Sometimes we are called to serve even when going through life’s valleys. Half a year after suddenly losing the ability to walk, I was going through one of the most difficult times of my life. Many things I’d always taken for granted (the ability to stand at the stove and cook my family supper, for example) were now impossible. And yet, it was precisely in this difficult time of disability that God brought to Eric and me one of the greatest gifts of love and service of our lives.

You see, the teenage daughter we had adopted many years prior, when she was 10, had an older brother who lived in a long-term foster home. Through monthly sibling visits, we had built a relationship with this young man.
On a hot summer day when I was feeling especially sad about my losses and wishing there was a way I could serve more, we were unexpectedly informed that our daughter’s brother could no longer live with his foster family. He was now 20 years old, and like our daughter, lives with intellectual disabilities. We were asked to open our home to him as live-in caregivers. We had just one day to give our decision.

Given my disabilities, it seemed we should say no. However, despite the challenges we faced, we possessed the capacity to provide a loving, safe home for this young man. That night I clearly felt the Holy Spirit guiding us to say yes. We felt a call to not just be his caregivers, but to embrace him as a son, as Christ embraces us.

So we said yes. While it hasn’t been an easy two years, our son is thriving and we are now in the process of legally adopting him. Living with physical disabilities has given me unique perspectives and strengths in advocating and caring for him.

I’ve discovered that while some may look at me and see only my disabilities, God doesn’t just see the outward picture. He instills in each of us unique gifts to follow his teaching to serve and love those he brings across our paths.

About the Author

Jenna C. Hoff is a freelance writer and editor in Edmonton, Alta.
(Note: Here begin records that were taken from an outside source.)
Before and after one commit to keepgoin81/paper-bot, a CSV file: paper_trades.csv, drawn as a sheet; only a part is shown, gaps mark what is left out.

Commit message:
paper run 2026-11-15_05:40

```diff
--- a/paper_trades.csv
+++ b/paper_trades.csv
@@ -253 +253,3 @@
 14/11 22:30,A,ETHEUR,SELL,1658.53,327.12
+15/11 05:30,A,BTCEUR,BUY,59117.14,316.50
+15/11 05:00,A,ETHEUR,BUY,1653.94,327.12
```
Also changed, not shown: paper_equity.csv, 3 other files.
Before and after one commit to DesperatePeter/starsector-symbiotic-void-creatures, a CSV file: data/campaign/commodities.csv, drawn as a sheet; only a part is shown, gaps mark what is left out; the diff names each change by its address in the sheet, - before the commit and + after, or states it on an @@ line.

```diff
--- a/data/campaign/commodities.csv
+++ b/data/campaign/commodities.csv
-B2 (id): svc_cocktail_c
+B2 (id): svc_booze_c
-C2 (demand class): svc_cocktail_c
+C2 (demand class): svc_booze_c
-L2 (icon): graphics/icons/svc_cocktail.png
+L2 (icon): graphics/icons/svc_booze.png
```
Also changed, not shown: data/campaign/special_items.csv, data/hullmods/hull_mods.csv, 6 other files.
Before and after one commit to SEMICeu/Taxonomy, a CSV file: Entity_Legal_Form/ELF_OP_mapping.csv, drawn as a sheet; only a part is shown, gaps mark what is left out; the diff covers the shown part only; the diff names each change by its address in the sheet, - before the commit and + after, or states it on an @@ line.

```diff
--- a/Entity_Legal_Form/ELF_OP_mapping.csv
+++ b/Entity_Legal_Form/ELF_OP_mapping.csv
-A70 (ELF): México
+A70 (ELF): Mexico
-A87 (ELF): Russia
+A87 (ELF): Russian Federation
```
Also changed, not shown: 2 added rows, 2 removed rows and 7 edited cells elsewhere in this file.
She is a member of Inglewood Christian Reformed Church.

See comments (1)


The author may live with visible disabilities, but mine are invisible.  They limit me nonetheless.  For example, I have schizophrenia, which has nothing to do with the Dr. Jekyll and Mr. Hyde Phenimenon by the way.  That illness and especially its treatment atypical antipsychostics, cause significant weight gain, which in turn causes people to develop Diabetes Type 2, and the medications used to treat that condition have other side effects like increased sensitivity to heat and diarrhea to name only those two.  So in summe heat waves I often have to skip church because our building is not air-conditioned, and I'm at te stage of life where I get hot flashes, so if you put the three together I get heat exhaustion very easily, and then I'm out of commission.

Also, while people seeing her may assume she's dependent on her husband for care, but many people when they think of mental illnesses assume that those who live with severe mental illnesses like schizophrenia also have intellectual disabilities, yet the two are no more automatically linked than cancer and blindness, for example.  The main reason that people with schizophrenia may APPEAR to have an intellectual deficiency is that very often they start experiencing symptoms likehallucinations, insomnia, delusional thinking and depression as teenagers.  Those symptoms interfere with their studies because they can't concentrate when they're hearing voices or haven't slept through the night for weeks on end, and so they fall behind.  Also, they may be ostracized by their classmates because of their odd behavior, and they drop out of school altogether.  Many also take their own lives at this point.  So stigma, albeit less of a problem than it used to be, is still a major hurdle for people with mental illnesses.